Shortly after her final basket, Wilson and the rest of the starters were taken out of the game with the Gamecocks leading by 12 and only 46 seconds remaining.
The All-American walked off the floor with tears streaming down her face and sat on the bench and cried into a towel as the final seconds ticked off the clock.
When the buzzer sounded and the confetti began to fall, Wilson sat crouched in front of the bench, overcome with emotion, before her teammates came to help her to her feet and celebrate with her.
Wilson said she could not stop thinking about her late grandmother, Hattie Rakes, after she knew the Gamecocks had clinched the national title.
“I have her (name) tattooed on my wrist, and she really helped me. She was with me this game,” Wilson said. “She was my pride and joy. She still is my pride and joy, and she helped me through tough times. For her to be in heaven and have a front-row seat to this game, I hope she’s cheering for joy. It’s a great feeling to do this for her.”
South Carolina’s game plan was to dominate the paint and the Gamecocks certainly did, outscoring Mississippi State 42-20 down low.
In the first half, USC spread the Bulldogs out and took turns beating defenders off the dribble with Gray, Bianca Cuevas-Moore or Kaela Davis scoring in the paint or dumping it off to Wilson down low.

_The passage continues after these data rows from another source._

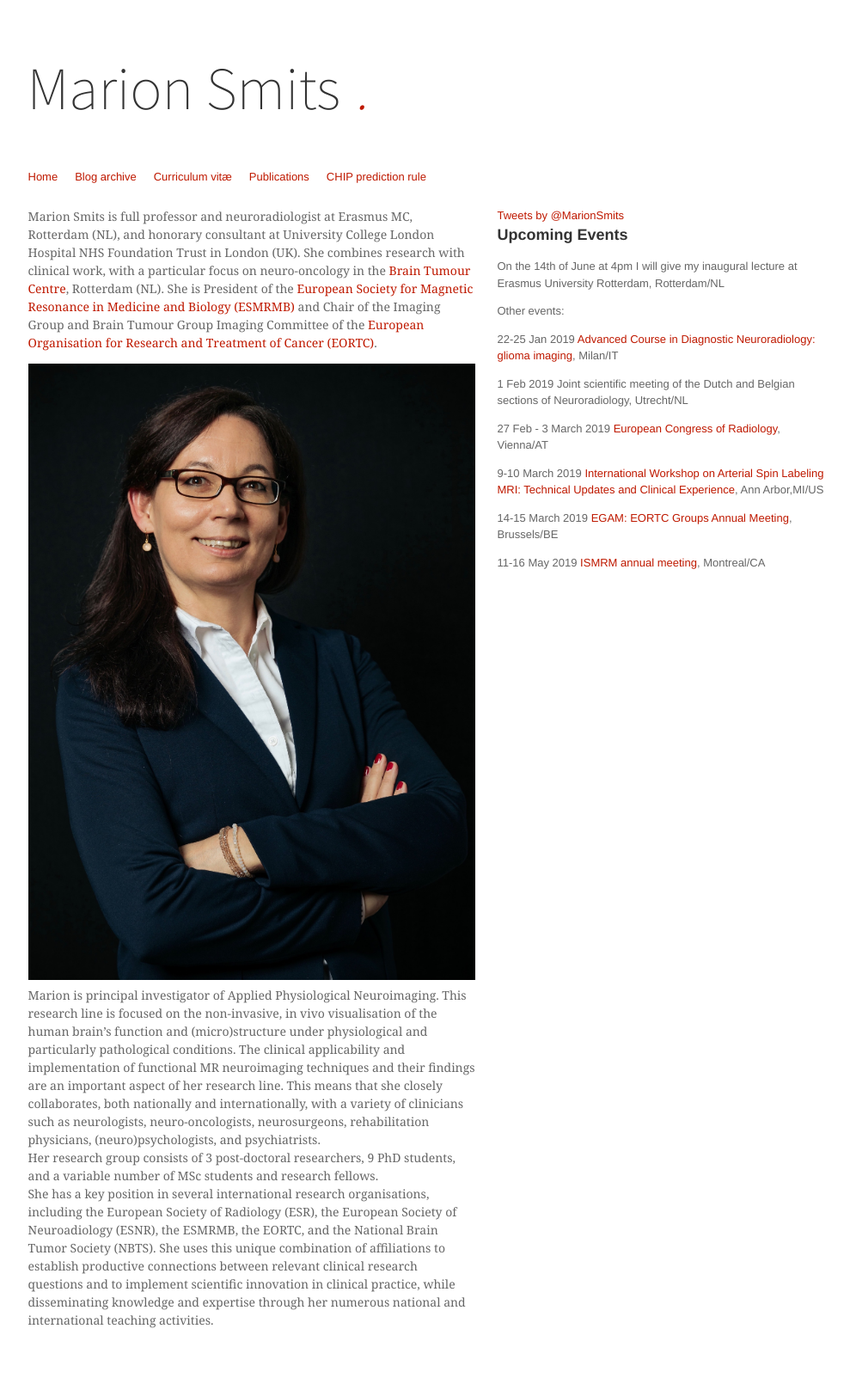
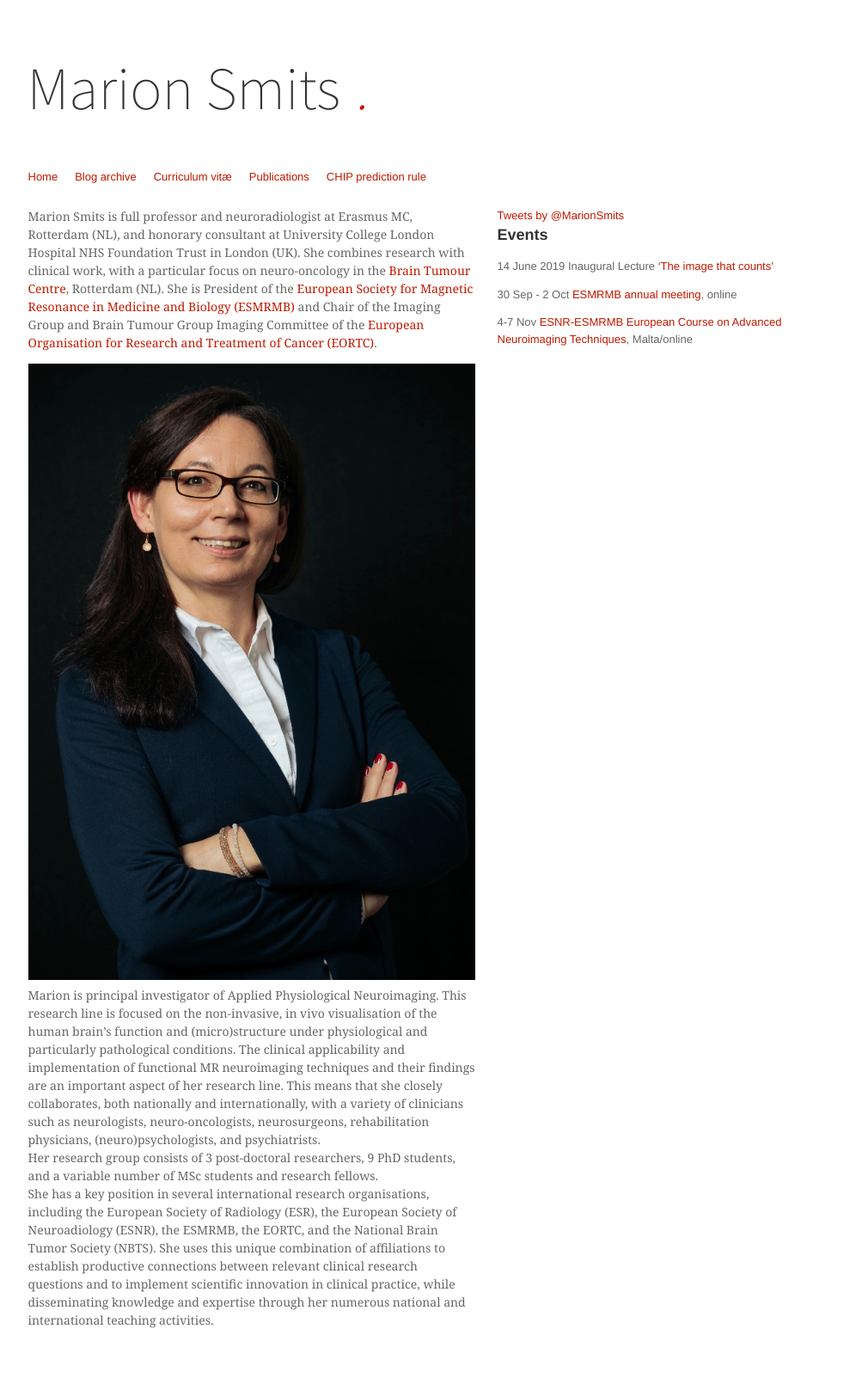
Before and after one commit to marionsmits/marionsmits.github.io, a Jekyll site: the page built from index.md, in a window 1280 px wide. Shown: the whole page at 86% size, without its empty margins (120-1109 px from the left). Built offline with Jekyll 4.4.1, drawn with Linux system fonts in a browser that asks for light colours; comment, search, counter and statistics services are not loaded.

Commit message:
updated events

```diff
--- a/_includes/events.md
+++ b/_includes/events.md
@@ -1,17 +1,7 @@
-## Upcoming Events
+## Events
 
-On the 14th of June at 4pm I will give my inaugural lecture at Erasmus University Rotterdam, Rotterdam/NL
+14 June 2019 Inaugural Lecture ['The image that counts'](https://www.youtube.com/watch?v=NuPW2FBd6p0&t=19s)
 
-Other events:
+30 Sep - 2 Oct  [ESMRMB annual meeting](https://https://www.esmrmb.org/congress/congress2020/), online
 
-22-25 Jan 2019 [Advanced Course in Diagnostic Neuroradiology: glioma imaging](https://www.esnr.org/en/2nd-advanced-course-in-diagnostic-neuroradiology-glioma-imaging-4876/), Milan/IT
-
-1 Feb 2019 Joint scientific meeting of the Dutch and Belgian sections of Neuroradiology, Utrecht/NL
-
-27 Feb - 3 March 2019 [European Congress of Radiology](https://www.myesr.org/congress), Vienna/AT
-
-9-10 March 2019 [International Workshop on Arterial Spin Labeling MRI: Technical Updates and Clinical Experience](http://fmri.research.umich.edu/events/asl_workshop.php), Ann Arbor,MI/US
-
-14-15 March 2019 [EGAM: EORTC Groups Annual Meeting](http://events.eortc.org/wpmulti/egam2019/), Brussels/BE
-
-11-16 May 2019 [ISMRM annual meeting](https://www.ismrm.org/19m/), Montreal/CA
+4-7 Nov [ESNR-ESMRMB European Course on Advanced Neuroimaging Techniques](https://www.esmrmb.org/school-of-mri/), Malta/online
```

Carolina fell behind by six early in the first quarter before taking a 10-point lead into halftime.
“It was our game plan to attack the paint. We call it paint dominance,” Staley said. “We have to own the paint, whether we get that ball to our post players or drive it down somebody’s throat. We didn’t discriminate. We wanted to do it either way.”
South Carolina held first-team All-SEC performer Victoria Vivians to 12 points on 4 of 16 shooting, while Morgan William, who hit the game-winner against UConn, finished with two field goals and eight points.
William scored 41 against Baylor to reach the Final Four before hitting the game winner against the Huskies.
The Gamecocks will have a celebration on Monday at 4 p.m. in Colonial Life Arena.
MISSISSIPPI ST. (34-5)
Richardson 1-5 2-2 4, McCowan 2-6 3-4 7, Dillingham 5-10 0-0 11, Vivians 4-16 3-4 12, William 2-6 4-4 8, Chapel 1-2 2-2 4, Williams 0-0 0-0 0, Campbell 0-0 0-0 0, Okorie 1-1 0-0 2, Allen 0-0 1-2 1, Holmes 3-5 0-0 6, Johnson 0-2 0-0 0, Schaefer 0-2 0-0 0, Totals 19-55 15-18 55.
SOUTH CAROLINA (33-4)
Wilson 9-15 5-6 23, Cuevas-Moore 2-6 1-2 5, Davis 4-12 2-2 10, Gray 7-15 4-5 18, Harris 2-4 2-3 6, Herbert Harrigan 0-1 1-2 1, Bradshaw 0-0 0-0 0, Cliney 1-2 2-2 4, Davis 0-0 0-0 0, Patrick 0-0 0-0 0, Totals 25-55 17-22 67.
3-point Goals: Mississippi St. 2-12 (Richardson 0-1, Dillingham 1-2, Vivians 1-5, William 0-1, Johnson 0-1, Schaefer 0-2), South Carolina 0-3 (Davis 0-2, Gray 0-1). Assists: Mississippi St. 8 (William 4), South Carolina 7 (Cuevas-Moore 2). Fouled Out: None. Rebounds: Mississippi St. 27 (McCowan 10), South Carolina 40 (Wilson 10). Total Fouls: Mississippi St. 19, South Carolina 14. A: 19,229.